ACTION ITEM: Below are the records; copy every line in them that holds the string "Séjour".
^^^^^^^^
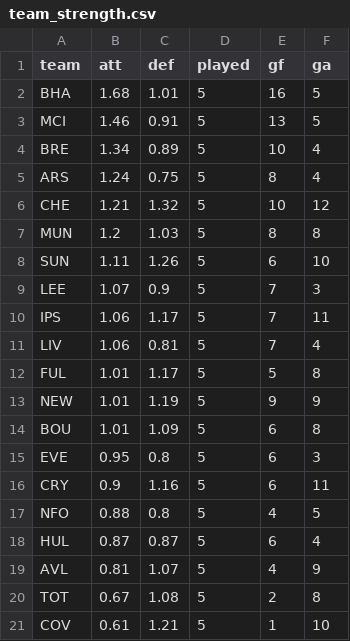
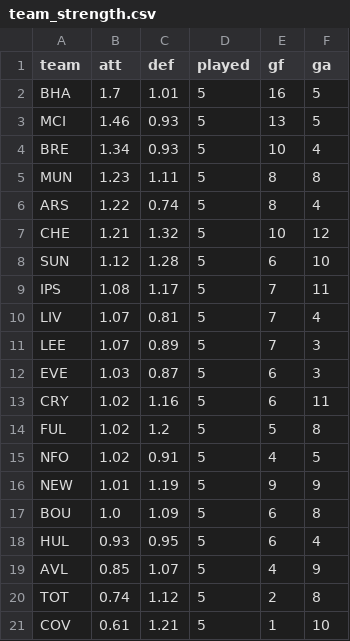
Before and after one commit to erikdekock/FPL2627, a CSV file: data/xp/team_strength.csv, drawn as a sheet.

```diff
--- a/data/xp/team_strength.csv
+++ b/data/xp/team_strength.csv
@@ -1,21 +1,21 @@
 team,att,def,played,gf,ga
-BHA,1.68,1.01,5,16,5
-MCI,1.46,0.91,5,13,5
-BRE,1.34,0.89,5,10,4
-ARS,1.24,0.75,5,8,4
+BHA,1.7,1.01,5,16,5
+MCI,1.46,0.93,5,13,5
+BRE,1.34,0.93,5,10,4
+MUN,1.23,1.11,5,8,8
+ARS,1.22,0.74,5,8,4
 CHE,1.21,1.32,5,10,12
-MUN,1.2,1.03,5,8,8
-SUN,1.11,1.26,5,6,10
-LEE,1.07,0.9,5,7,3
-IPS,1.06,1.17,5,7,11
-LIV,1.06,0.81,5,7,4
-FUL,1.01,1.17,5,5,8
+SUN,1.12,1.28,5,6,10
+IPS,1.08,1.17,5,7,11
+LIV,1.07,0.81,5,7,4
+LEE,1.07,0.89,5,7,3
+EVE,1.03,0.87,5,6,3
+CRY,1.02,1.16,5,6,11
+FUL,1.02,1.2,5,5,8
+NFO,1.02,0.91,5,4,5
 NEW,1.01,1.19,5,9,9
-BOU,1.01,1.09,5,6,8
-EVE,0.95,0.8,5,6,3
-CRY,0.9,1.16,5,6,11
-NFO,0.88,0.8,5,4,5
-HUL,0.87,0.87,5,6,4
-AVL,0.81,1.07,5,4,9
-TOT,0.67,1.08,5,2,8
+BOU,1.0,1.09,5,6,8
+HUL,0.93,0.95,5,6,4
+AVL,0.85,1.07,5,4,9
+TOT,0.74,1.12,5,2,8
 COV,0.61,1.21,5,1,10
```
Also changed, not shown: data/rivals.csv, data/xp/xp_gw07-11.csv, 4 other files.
^^^^^^^^
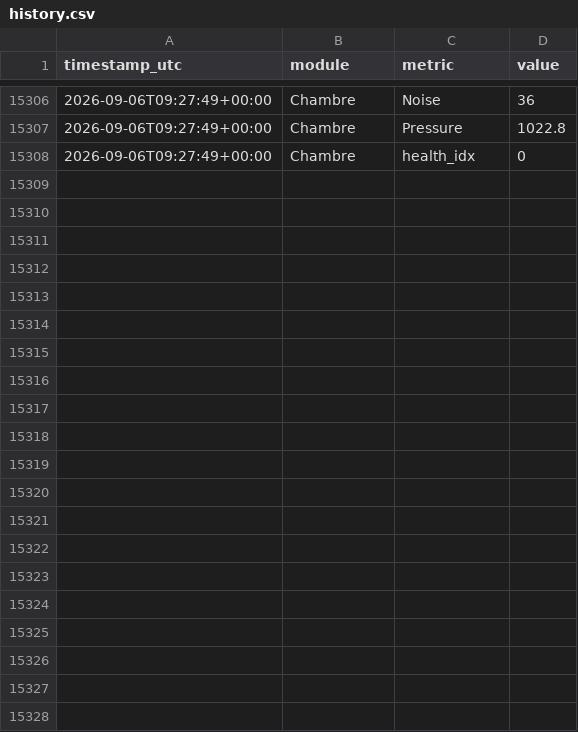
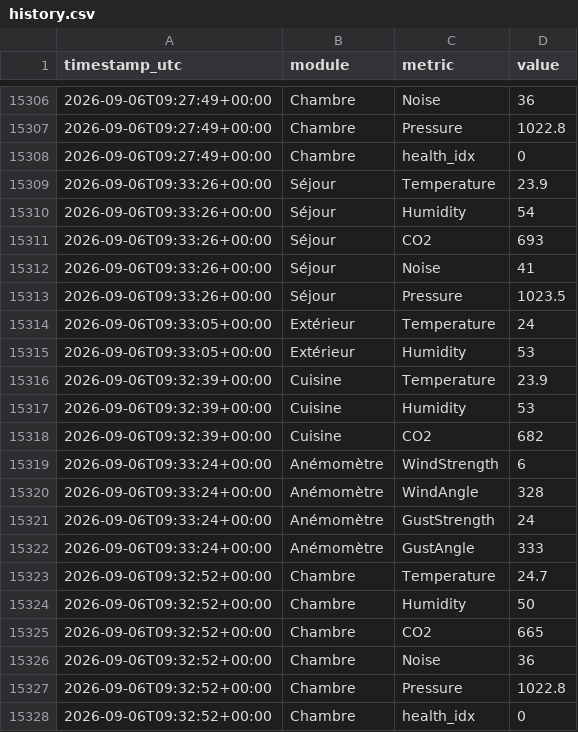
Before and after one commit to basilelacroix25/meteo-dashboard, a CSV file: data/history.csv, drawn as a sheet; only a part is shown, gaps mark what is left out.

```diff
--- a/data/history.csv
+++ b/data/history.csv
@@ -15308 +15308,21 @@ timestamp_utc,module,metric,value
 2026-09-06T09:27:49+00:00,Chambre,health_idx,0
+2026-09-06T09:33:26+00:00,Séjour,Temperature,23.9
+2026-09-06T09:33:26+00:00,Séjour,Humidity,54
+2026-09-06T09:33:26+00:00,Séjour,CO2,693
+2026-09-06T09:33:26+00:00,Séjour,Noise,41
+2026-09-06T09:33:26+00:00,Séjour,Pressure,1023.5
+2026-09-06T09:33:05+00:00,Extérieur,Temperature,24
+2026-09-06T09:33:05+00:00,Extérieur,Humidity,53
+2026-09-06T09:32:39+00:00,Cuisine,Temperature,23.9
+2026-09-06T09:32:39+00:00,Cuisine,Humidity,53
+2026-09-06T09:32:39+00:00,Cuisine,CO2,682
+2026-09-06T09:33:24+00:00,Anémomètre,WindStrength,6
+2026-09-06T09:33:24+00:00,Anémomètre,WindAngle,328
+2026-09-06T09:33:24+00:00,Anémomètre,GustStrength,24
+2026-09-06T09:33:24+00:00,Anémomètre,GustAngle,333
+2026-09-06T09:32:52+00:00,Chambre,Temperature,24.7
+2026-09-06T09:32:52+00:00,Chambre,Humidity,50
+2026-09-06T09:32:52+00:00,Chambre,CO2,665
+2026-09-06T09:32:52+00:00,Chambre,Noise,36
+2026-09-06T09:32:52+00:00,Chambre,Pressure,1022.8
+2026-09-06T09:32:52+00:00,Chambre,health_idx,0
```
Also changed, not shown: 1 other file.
^^^^^^^^
ANSWER BELOW:
+2026-09-06T09:33:26+00:00,Séjour,Temperature,23.9
+2026-09-06T09:33:26+00:00,Séjour,Humidity,54
+2026-09-06T09:33:26+00:00,Séjour,CO2,693
+2026-09-06T09:33:26+00:00,Séjour,Noise,41
+2026-09-06T09:33:26+00:00,Séjour,Pressure,1023.5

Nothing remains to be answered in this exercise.